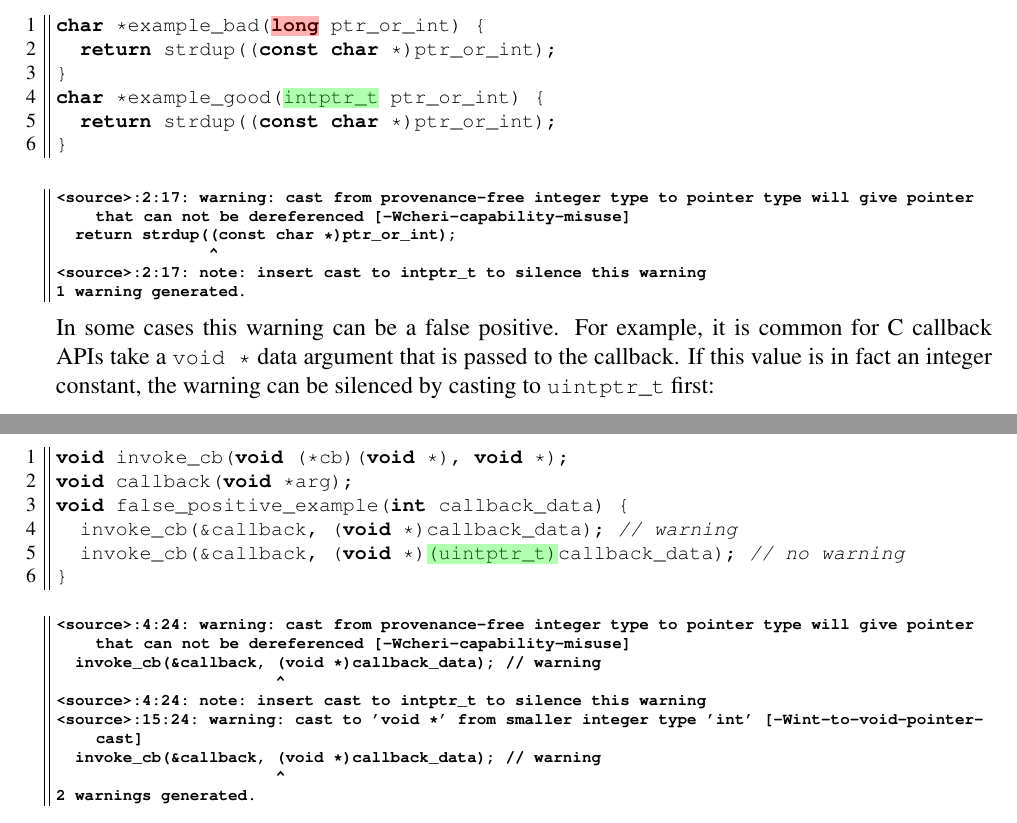
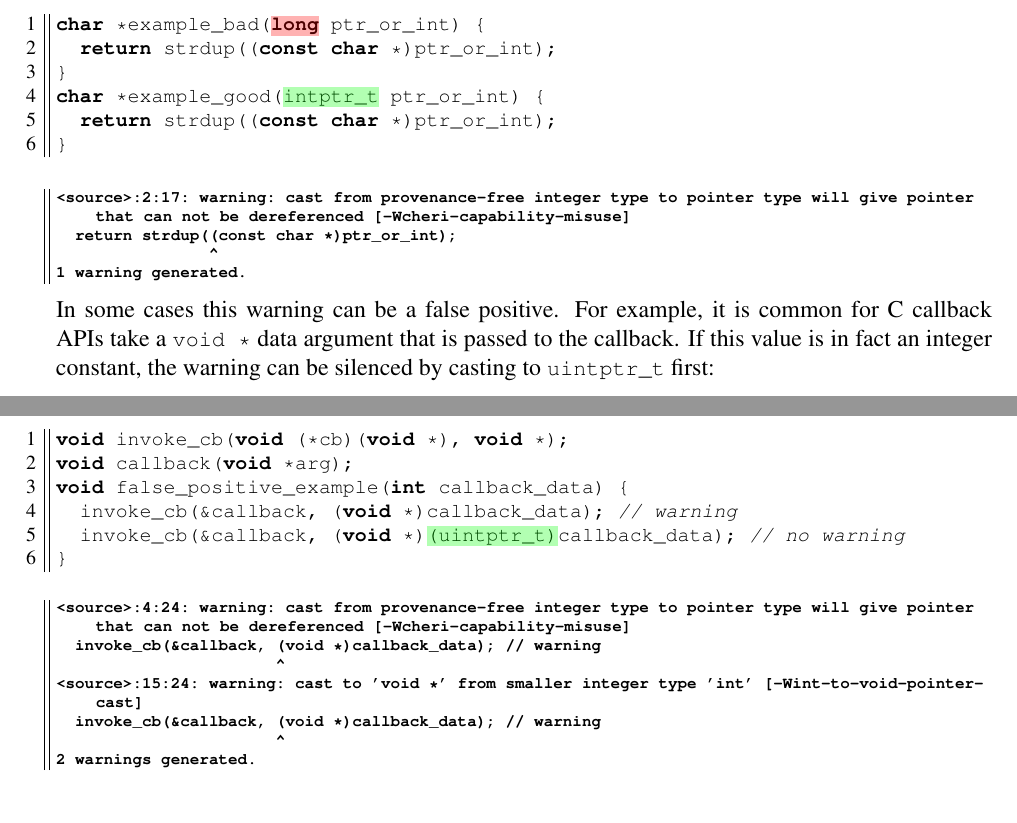
Before and after one commit to CTSRD-CHERI/cheri-c-programming, a LaTeX paper (cheri-c-programming.tex): two parts of pages 29 and 30 of 34, joined at a grey line, cut so that both start at the same text. Compiled offline with pdfLaTeX.

Commit message:
Remove potentially misleading compiler fixit that will no longer be displayed
I've changed the compiler to only emit this fixit for integer constants
since it could result in programmers incorrectly silencing the warning
otherwise.

```diff
--- a/cheri-c-programming.tex
+++ b/cheri-c-programming.tex
@@ -1699,7 +1699,6 @@ char *example_good(£\vcpgfmark{StartGoodParamTy}£intptr_t£\vcpgfmark{EndGoodP
 <source>:2:17: warning: cast from provenance-free integer type to pointer type will give pointer that can not be dereferenced [-Wcheri-capability-misuse]
   return strdup((const char *)ptr_or_int);
                 ^
-<source>:2:17: note: insert cast to intptr_t to silence this warning
 1 warning generated.
 \end{compilerwarning}
 
@@ -1720,7 +1719,6 @@ void false_positive_example(int callback_data) {
 <source>:4:24: warning: cast from provenance-free integer type to pointer type will give pointer that can not be dereferenced [-Wcheri-capability-misuse]
   invoke_cb(&callback, (void *)callback_data); // warning
                        ^
-<source>:4:24: note: insert cast to intptr_t to silence this warning
 <source>:15:24: warning: cast to 'void *' from smaller integer type 'int' [-Wint-to-void-pointer-cast]
   invoke_cb(&callback, (void *)callback_data); // warning
                        ^
```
--------------------------------------------------
__Exercise aim__. How many lines of the listing above contain the string "free"? Answer with the number alone.

__Task result__. 2